→ Exercise brief: From the entries, copy every line that carries the string "Markdown".

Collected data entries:

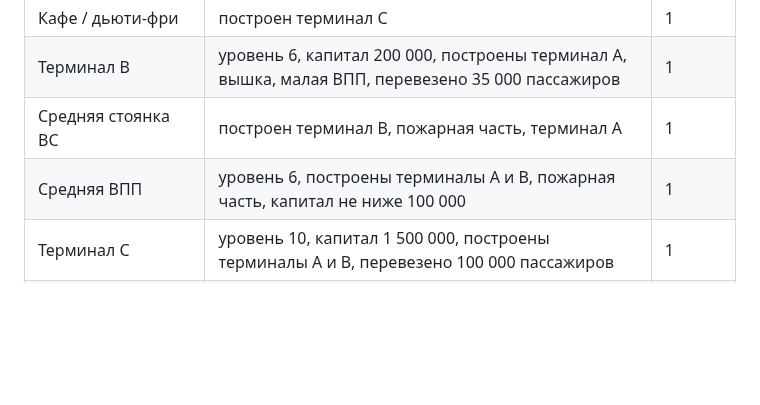
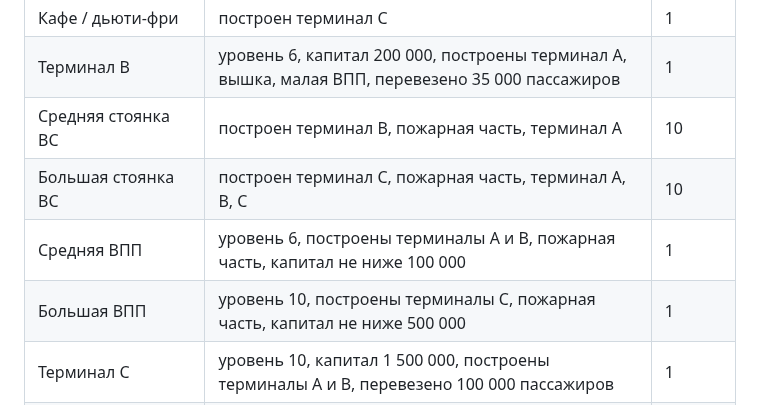
Before and after one commit to souljourneyair/Soul-journey, a Markdown page: docs/MECHANICS.md, the part around the change. Rendered like a GitHub page; blank space fills up the shorter version.

```diff
--- a/docs/MECHANICS.md
+++ b/docs/MECHANICS.md
@@ -283,8 +283,10 @@
 | Пожарная часть | уровень 3 | 1 |
 | Кафе / дьюти-фри | построен терминал C | 1 |
 | Терминал B | уровень 6, капитал 200 000, построены терминал A, вышка, малая ВПП, перевезено 35 000 пассажиров | 1 |
-| Средняя стоянка ВС| построен терминал B, пожарная часть, терминал А | 1 |
+| Средняя стоянка ВС| построен терминал B, пожарная часть, терминал А | 10 |
+| Большая стоянка ВС| построен терминал С, пожарная часть, терминал А, B, C | 10 |
 | Средняя ВПП | уровень 6, построены терминалы A и B, пожарная часть, капитал не ниже 100 000| 1 |
+| Большая ВПП | уровень 10, построены терминалы С, пожарная часть, капитал не ниже 500 000| 1 |
 | Терминал C | уровень 10, капитал 1 500 000, построены терминалы A и B, перевезено 100 000 пассажиров | 1 |
 | Терминал D | уровень 15, капитал 4 500 000, построены терминалы A, B, C, перевезено 200 000 пассажиров | 1 |
 | Терминал E | уровень 20, капитал 8 500 000, построены терминалы A, B, C, D | 1 | перевезено 400 000 пассажиров | 1 |
```
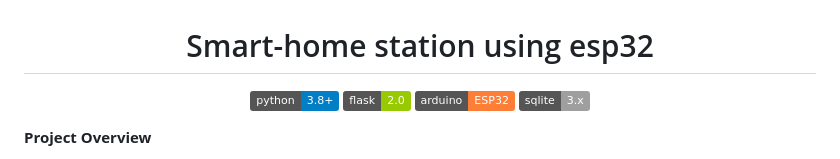
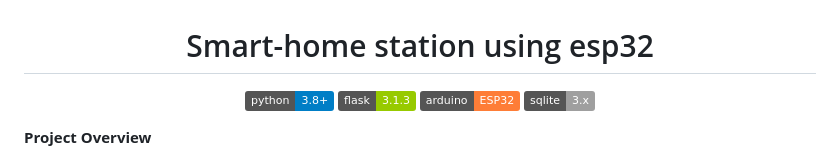
Before and after one commit to Mongolow/Projekt, a Markdown page: README.md, the part around the change. Drawn GitHub-style; badges without logos.

Commit message:
badges fix

```diff
--- a/README.md
+++ b/README.md
@@ -2,7 +2,7 @@
 
 # Smart-home station using esp32
 
-![Python](https://img.shields.io/badge/python-3.8%2B-blue) ![Flask](https://img.shields.io/badge/flask-2.0-green) ![Arduino](https://img.shields.io/badge/arduino-ESP32-orange) ![SQLite](https://img.shields.io/badge/sqlite-3.x-lightgrey)
+![Python](https://img.shields.io/badge/python-3.8%2B-blue) ![Flask](https://img.shields.io/badge/flask-3.1.3-green) ![Arduino](https://img.shields.io/badge/arduino-ESP32-orange) ![SQLite](https://img.shields.io/badge/sqlite-3.x-lightgrey)
 
 </div>
 
```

→ Solution to this task:
Before and after one commit to souljourneyair/Soul-journey, a Markdown page: docs/MECHANICS.md, the part around the change. Rendered like a GitHub page; blank space fills up the shorter version.
Before and after one commit to Mongolow/Projekt, a Markdown page: README.md, the part around the change. Drawn GitHub-style; badges without logos.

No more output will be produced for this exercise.